*** Records to process Section Begins ***

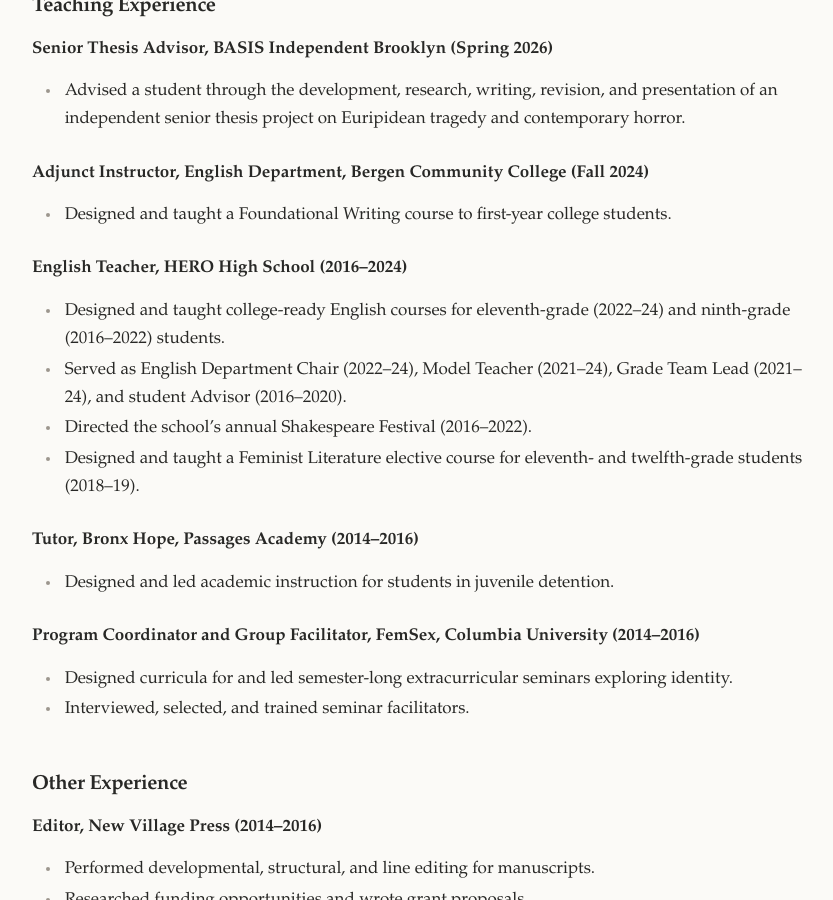
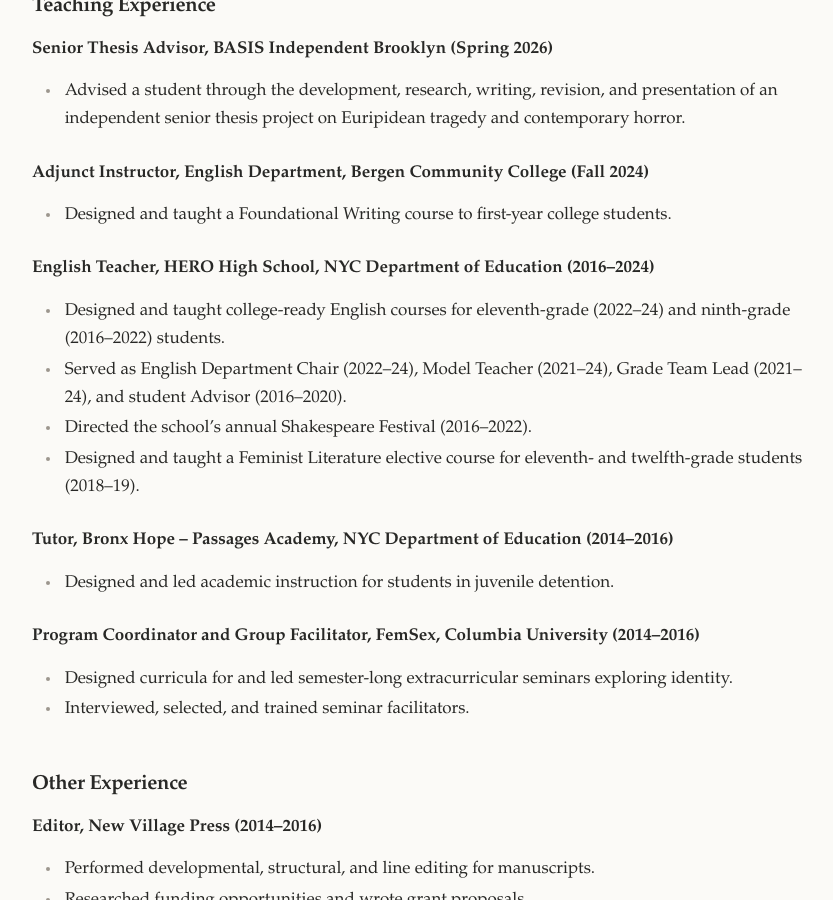
Before and after one commit to erasmiagorla/erasmiagorla.github.io, a Jekyll site: the page built from index.md, in a window 1280 px wide and 900 px high, scrolled down 1663 px. Shown: the whole window, without its empty margins (215-1048 px from the left). Built offline with Jekyll 4.4.1, drawn with Linux system fonts in a browser that asks for light colours.

Commit message:
Update index.md

```diff
--- a/index.md
+++ b/index.md
@@ -50,14 +50,14 @@ Reading only: Spanish, Ancient Greek
 
 - Designed and taught a Foundational Writing course to first-year college students.
 
-**English Teacher, HERO High School (2016–2024)**
+**English Teacher, HERO High School, NYC Department of Education (2016–2024)**
 
 - Designed and taught college-ready English courses for eleventh-grade (2022–24) and ninth-grade (2016–2022) students.
 - Served as English Department Chair (2022–24), Model Teacher (2021–24), Grade Team Lead (2021–24), and student Advisor (2016–2020).
 - Directed the school’s annual Shakespeare Festival (2016–2022).
 - Designed and taught a Feminist Literature elective course for eleventh- and twelfth-grade students (2018–19).
 
-**Tutor, Bronx Hope, Passages Academy (2014–2016)**
+**Tutor, Bronx Hope – Passages Academy, NYC Department of Education (2014–2016)**
 
 - Designed and led academic instruction for students in juvenile detention.
 
```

*** Records to process Section Ends ***

### [What is needed]
Everything in the data except the pictures needs to be written out exactly.

### [Result below]
Before and after one commit to erasmiagorla/erasmiagorla.github.io, a Jekyll site: the page built from index.md, in a window 1280 px wide and 900 px high, scrolled down 1663 px. Shown: the whole window, without its empty margins (215-1048 px from the left). Built offline with Jekyll 4.4.1, drawn with Linux system fonts in a browser that asks for light colours.

Commit message:
Update index.md

```diff
--- a/index.md
+++ b/index.md
@@ -50,14 +50,14 @@ Reading only: Spanish, Ancient Greek
 
 - Designed and taught a Foundational Writing course to first-year college students.
 
-**English Teacher, HERO High School (2016–2024)**
+**English Teacher, HERO High School, NYC Department of Education (2016–2024)**
 
 - Designed and taught college-ready English courses for eleventh-grade (2022–24) and ninth-grade (2016–2022) students.
 - Served as English Department Chair (2022–24), Model Teacher (2021–24), Grade Team Lead (2021–24), and student Advisor (2016–2020).
 - Directed the school’s annual Shakespeare Festival (2016–2022).
 - Designed and taught a Feminist Literature elective course for eleventh- and twelfth-grade students (2018–19).
 
-**Tutor, Bronx Hope, Passages Academy (2014–2016)**
+**Tutor, Bronx Hope – Passages Academy, NYC Department of Education (2014–2016)**
 
 - Designed and led academic instruction for students in juvenile detention.
 
```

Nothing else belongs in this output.